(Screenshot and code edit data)
######

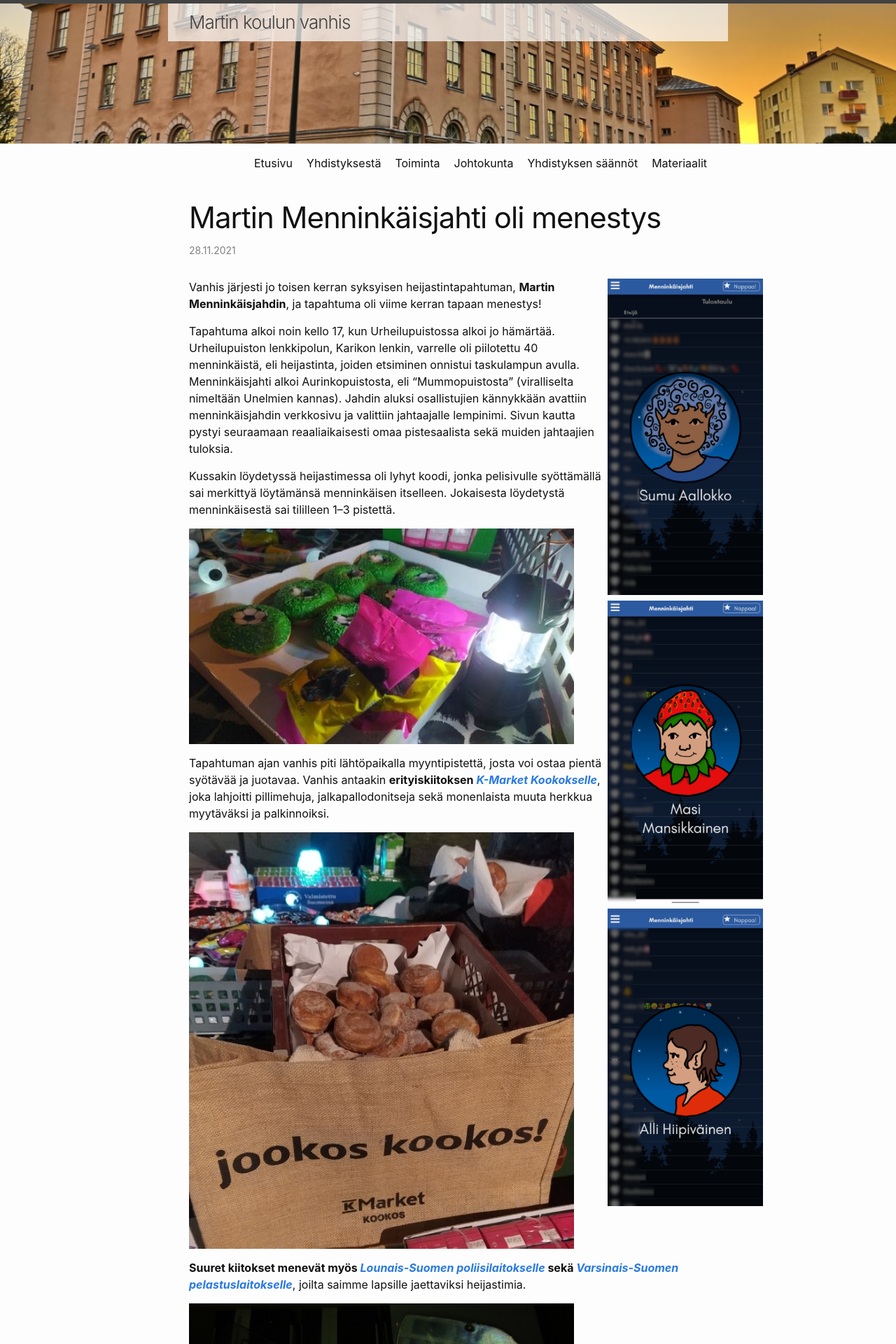
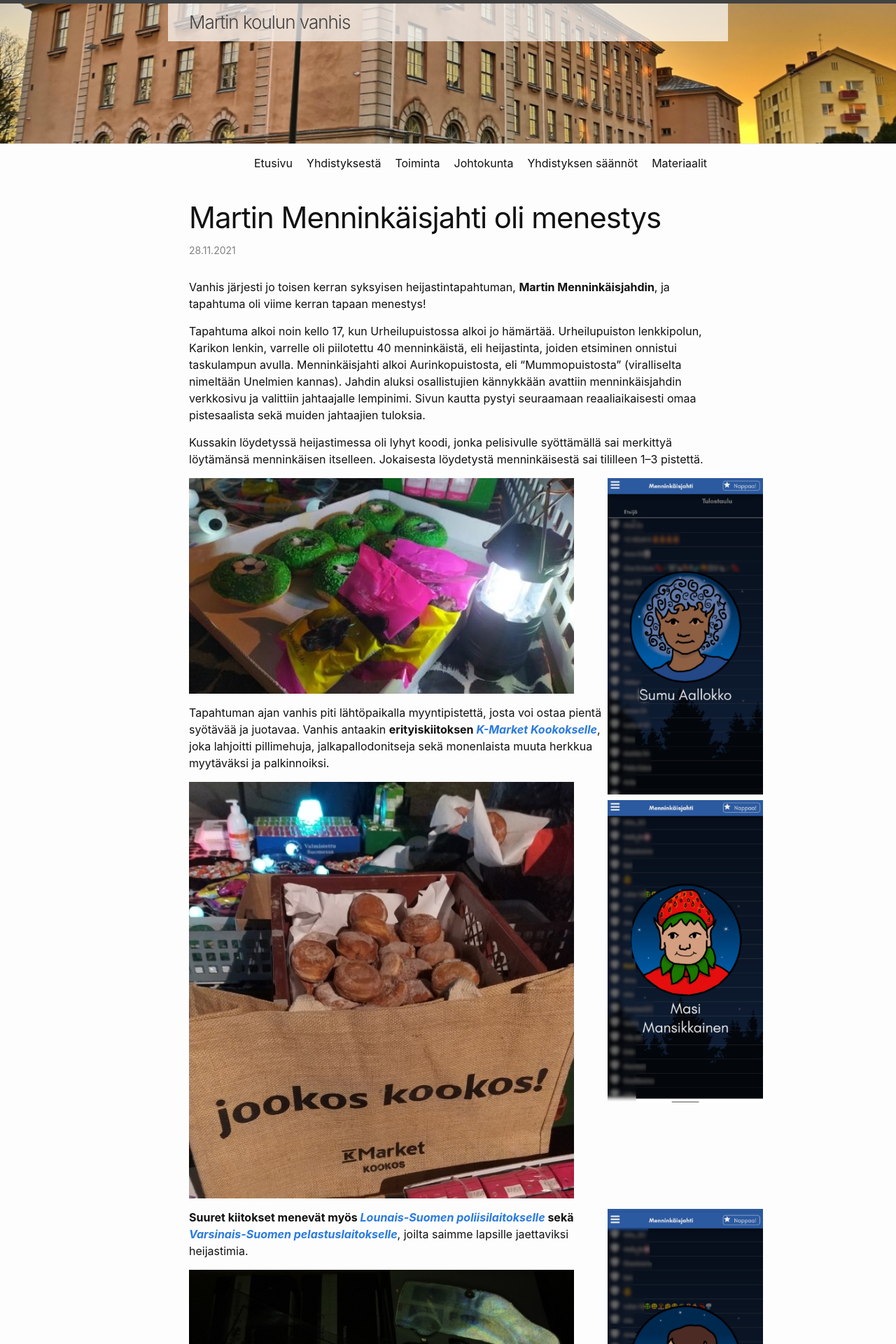
Before and after one commit to Martinvanhis/martinvanhis.github.io, a Jekyll site: the page built from _posts/2021-11-28-menninkäisjahti.md, in a window 1280 px wide. Shown: the top 1920 px of the page at 70% size. Built offline with Jekyll 4.4.1, drawn with Linux system fonts in a browser that asks for light colours.

Commit message:
Kuvien siirtelyä.

```diff
--- a/_posts/2021-11-28-menninkäisjahti.md
+++ b/_posts/2021-11-28-menninkäisjahti.md
@@ -4,10 +4,6 @@ title:  "Martin Menninkäisjahti oli menestys"
 date:   2021-11-28 19:30:00 +0200
 tags:   tapahtuma marrasmartti menninkäisjahti
 ---
-
-{% include image.html src="marttijahti-kuvakaappaus1.png" title="Sumu Aallokko" class="right-image" %}
-{% include image.html src="marttijahti-kuvakaappaus2.png" title="Masi mansikkainen" class="right-image" %}
-{% include image.html src="marttijahti-kuvakaappaus3.png" title="Alli Hiipiväinen" class="right-image" %}
 
 
 Vanhis järjesti jo toisen kerran syksyisen heijastintapahtuman, **Martin Menninkäisjahdin**, ja tapahtuma oli viime kerran tapaan menestys!
@@ -16,10 +12,16 @@ Tapahtuma alkoi noin kello 17, kun Urheilupuistossa alkoi jo hämärtää. Urhei
 
 Kussakin löydetyssä heijastimessa oli lyhyt koodi, jonka pelisivulle syöttämällä sai merkittyä löytämänsä menninkäisen itselleen. Jokaisesta löydetystä menninkäisestä sai tililleen 1–3 pistettä.
 
+{% include image.html src="marttijahti-kuvakaappaus1.png" title="Sumu Aallokko" class="right-image" %}
+
 {% include image.html src="marttijahti-herkut.jpg" title="Herkkuja" %}
 Tapahtuman ajan vanhis piti lähtöpaikalla myyntipistettä, josta voi ostaa pientä syötävää ja juotavaa. Vanhis antaakin **erityiskiitoksen *[K-Market Kookokselle][Kookos]***, joka lahjoitti pillimehuja, jalkapallodonitseja sekä monenlaista muuta herkkua myytäväksi ja palkinnoiksi.
 
+{% include image.html src="marttijahti-kuvakaappaus2.png" title="Masi mansikkainen" class="right-image" %}
+
 {% include image.html src="marttijahti-Kookos.jpg" title="Jookos Kookos" %}
+
+{% include image.html src="marttijahti-kuvakaappaus3.png" title="Alli Hiipiväinen" class="right-image" %}
 
 **Suuret kiitokset menevät myös *[Lounais-Suomen poliisilaitokselle][lspoliisi]* sekä *[Varsinais-Suomen pelastuslaitokselle][vspela]***, joilta saimme lapsille jaettaviksi heijastimia.
 
```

######

[Work to be completed]
Omit the pictures, then set down all the remaining data exactly as given.

[Exercise response]
Before and after one commit to Martinvanhis/martinvanhis.github.io, a Jekyll site: the page built from _posts/2021-11-28-menninkäisjahti.md, in a window 1280 px wide. Shown: the top 1920 px of the page at 70% size. Built offline with Jekyll 4.4.1, drawn with Linux system fonts in a browser that asks for light colours.

Commit message:
Kuvien siirtelyä.

```diff
--- a/_posts/2021-11-28-menninkäisjahti.md
+++ b/_posts/2021-11-28-menninkäisjahti.md
@@ -4,10 +4,6 @@ title:  "Martin Menninkäisjahti oli menestys"
 date:   2021-11-28 19:30:00 +0200
 tags:   tapahtuma marrasmartti menninkäisjahti
 ---
-
-{% include image.html src="marttijahti-kuvakaappaus1.png" title="Sumu Aallokko" class="right-image" %}
-{% include image.html src="marttijahti-kuvakaappaus2.png" title="Masi mansikkainen" class="right-image" %}
-{% include image.html src="marttijahti-kuvakaappaus3.png" title="Alli Hiipiväinen" class="right-image" %}
 
 
 Vanhis järjesti jo toisen kerran syksyisen heijastintapahtuman, **Martin Menninkäisjahdin**, ja tapahtuma oli viime kerran tapaan menestys!
@@ -16,10 +12,16 @@ Tapahtuma alkoi noin kello 17, kun Urheilupuistossa alkoi jo hämärtää. Urhei
 
 Kussakin löydetyssä heijastimessa oli lyhyt koodi, jonka pelisivulle syöttämällä sai merkittyä löytämänsä menninkäisen itselleen. Jokaisesta löydetystä menninkäisestä sai tililleen 1–3 pistettä.
 
+{% include image.html src="marttijahti-kuvakaappaus1.png" title="Sumu Aallokko" class="right-image" %}
+
 {% include image.html src="marttijahti-herkut.jpg" title="Herkkuja" %}
 Tapahtuman ajan vanhis piti lähtöpaikalla myyntipistettä, josta voi ostaa pientä syötävää ja juotavaa. Vanhis antaakin **erityiskiitoksen *[K-Market Kookokselle][Kookos]***, joka lahjoitti pillimehuja, jalkapallodonitseja sekä monenlaista muuta herkkua myytäväksi ja palkinnoiksi.
 
+{% include image.html src="marttijahti-kuvakaappaus2.png" title="Masi mansikkainen" class="right-image" %}
+
 {% include image.html src="marttijahti-Kookos.jpg" title="Jookos Kookos" %}
+
+{% include image.html src="marttijahti-kuvakaappaus3.png" title="Alli Hiipiväinen" class="right-image" %}
 
 **Suuret kiitokset menevät myös *[Lounais-Suomen poliisilaitokselle][lspoliisi]* sekä *[Varsinais-Suomen pelastuslaitokselle][vspela]***, joilta saimme lapsille jaettaviksi heijastimia.
 
```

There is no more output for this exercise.